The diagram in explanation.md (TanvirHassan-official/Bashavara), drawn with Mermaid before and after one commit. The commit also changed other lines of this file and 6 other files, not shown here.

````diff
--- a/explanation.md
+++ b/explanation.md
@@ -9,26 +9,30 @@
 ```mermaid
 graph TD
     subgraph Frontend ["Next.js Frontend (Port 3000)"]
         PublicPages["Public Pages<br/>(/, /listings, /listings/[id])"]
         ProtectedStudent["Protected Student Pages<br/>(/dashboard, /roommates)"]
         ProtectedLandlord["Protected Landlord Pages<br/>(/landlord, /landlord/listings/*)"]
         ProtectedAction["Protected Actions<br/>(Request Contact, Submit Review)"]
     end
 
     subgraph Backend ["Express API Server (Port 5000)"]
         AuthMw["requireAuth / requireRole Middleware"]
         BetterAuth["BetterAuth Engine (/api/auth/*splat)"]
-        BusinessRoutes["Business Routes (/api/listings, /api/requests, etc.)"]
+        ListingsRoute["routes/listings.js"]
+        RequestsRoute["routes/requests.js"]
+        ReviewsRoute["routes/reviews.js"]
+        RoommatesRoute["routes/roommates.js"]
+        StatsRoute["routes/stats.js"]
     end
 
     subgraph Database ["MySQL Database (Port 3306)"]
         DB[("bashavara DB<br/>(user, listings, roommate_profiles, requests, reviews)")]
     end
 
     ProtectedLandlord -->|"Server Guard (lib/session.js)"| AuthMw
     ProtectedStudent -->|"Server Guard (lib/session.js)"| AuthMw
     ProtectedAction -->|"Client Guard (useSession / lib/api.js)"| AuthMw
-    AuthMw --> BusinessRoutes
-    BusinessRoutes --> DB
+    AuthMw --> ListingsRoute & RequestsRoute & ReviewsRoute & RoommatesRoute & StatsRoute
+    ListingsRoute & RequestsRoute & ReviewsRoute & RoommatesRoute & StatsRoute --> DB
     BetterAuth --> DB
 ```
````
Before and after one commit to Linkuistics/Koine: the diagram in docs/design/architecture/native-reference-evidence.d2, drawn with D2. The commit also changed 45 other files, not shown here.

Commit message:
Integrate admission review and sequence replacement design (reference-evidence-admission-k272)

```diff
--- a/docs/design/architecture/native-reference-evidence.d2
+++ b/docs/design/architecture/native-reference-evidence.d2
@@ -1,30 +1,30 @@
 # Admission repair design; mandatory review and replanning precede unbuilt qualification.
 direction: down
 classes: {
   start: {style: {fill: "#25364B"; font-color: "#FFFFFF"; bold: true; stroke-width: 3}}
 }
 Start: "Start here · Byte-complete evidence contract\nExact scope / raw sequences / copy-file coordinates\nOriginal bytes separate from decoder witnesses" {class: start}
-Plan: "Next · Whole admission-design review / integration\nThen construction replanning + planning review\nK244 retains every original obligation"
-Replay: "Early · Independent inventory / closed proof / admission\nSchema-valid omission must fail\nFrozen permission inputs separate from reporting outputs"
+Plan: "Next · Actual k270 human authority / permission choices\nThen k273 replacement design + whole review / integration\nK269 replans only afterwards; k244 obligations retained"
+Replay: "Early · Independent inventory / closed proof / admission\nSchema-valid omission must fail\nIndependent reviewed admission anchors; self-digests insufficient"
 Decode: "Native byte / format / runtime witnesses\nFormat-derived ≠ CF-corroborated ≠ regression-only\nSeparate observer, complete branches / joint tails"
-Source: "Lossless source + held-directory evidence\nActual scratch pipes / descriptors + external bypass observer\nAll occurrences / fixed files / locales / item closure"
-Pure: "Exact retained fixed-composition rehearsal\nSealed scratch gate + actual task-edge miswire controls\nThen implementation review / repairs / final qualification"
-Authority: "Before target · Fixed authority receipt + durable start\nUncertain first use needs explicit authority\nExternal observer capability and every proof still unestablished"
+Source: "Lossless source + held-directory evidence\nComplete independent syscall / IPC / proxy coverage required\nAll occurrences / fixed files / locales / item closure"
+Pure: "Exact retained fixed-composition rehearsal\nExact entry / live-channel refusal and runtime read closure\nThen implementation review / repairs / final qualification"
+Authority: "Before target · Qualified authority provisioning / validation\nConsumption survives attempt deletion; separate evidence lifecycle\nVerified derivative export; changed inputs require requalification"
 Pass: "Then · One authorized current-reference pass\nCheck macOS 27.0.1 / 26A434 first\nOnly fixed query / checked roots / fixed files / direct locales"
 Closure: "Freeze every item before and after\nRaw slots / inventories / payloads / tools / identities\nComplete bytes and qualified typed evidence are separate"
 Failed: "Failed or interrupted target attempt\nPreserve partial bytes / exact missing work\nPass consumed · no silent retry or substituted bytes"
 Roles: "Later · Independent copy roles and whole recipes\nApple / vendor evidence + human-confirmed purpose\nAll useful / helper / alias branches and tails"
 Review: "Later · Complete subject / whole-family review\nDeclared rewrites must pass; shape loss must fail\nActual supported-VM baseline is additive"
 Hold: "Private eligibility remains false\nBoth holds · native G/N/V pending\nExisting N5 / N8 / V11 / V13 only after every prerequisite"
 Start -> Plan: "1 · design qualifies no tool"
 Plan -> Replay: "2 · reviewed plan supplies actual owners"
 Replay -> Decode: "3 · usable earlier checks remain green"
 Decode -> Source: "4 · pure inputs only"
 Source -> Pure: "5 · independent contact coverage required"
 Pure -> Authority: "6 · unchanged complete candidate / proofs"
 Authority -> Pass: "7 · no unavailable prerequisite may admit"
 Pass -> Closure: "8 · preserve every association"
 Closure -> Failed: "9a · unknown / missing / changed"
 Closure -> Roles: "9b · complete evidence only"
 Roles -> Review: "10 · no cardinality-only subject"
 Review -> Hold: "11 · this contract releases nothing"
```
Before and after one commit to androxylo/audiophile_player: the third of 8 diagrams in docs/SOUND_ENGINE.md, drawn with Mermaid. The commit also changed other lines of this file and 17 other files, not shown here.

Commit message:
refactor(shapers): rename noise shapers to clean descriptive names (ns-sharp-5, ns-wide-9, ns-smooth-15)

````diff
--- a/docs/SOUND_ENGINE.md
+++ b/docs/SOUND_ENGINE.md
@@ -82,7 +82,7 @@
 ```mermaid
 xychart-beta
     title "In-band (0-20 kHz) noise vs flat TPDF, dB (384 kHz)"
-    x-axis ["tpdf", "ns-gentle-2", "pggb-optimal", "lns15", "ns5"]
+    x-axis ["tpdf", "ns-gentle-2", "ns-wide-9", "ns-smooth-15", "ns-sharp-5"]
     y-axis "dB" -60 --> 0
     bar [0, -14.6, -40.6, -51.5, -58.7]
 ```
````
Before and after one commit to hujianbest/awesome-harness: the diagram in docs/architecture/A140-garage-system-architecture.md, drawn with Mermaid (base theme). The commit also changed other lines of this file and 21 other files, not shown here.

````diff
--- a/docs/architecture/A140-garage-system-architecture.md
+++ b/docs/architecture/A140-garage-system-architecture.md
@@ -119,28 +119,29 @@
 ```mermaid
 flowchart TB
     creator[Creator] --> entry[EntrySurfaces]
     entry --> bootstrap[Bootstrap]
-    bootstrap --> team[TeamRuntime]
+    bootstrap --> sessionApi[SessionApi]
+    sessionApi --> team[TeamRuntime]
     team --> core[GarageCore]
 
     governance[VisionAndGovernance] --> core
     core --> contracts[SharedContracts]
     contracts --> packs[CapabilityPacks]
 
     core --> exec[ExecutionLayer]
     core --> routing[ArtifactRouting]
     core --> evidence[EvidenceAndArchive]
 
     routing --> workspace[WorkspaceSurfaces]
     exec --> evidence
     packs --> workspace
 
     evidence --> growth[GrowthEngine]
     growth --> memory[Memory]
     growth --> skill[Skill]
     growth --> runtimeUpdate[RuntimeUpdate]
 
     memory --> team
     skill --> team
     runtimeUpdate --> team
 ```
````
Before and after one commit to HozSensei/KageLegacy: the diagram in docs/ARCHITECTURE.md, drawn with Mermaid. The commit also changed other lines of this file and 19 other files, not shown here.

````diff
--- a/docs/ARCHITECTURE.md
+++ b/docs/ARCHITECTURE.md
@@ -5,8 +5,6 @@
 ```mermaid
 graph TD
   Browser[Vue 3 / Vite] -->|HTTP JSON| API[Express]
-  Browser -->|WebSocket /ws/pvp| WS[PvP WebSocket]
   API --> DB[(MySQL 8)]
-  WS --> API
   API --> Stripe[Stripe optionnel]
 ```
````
----------
*What you have to do*
Would you copy every line of the entries that includes the word "lines"?

*Answer section*
The diagram in explanation.md (TanvirHassan-official/Bashavara), drawn with Mermaid before and after one commit. The commit also changed other lines of this file and 6 other files, not shown here.
Before and after one commit to androxylo/audiophile_player: the third of 8 diagrams in docs/SOUND_ENGINE.md, drawn with Mermaid. The commit also changed other lines of this file and 17 other files, not shown here.
Before and after one commit to hujianbest/awesome-harness: the diagram in docs/architecture/A140-garage-system-architecture.md, drawn with Mermaid (base theme). The commit also changed other lines of this file and 21 other files, not shown here.
Before and after one commit to HozSensei/KageLegacy: the diagram in docs/ARCHITECTURE.md, drawn with Mermaid. The commit also changed other lines of this file and 19 other files, not shown here.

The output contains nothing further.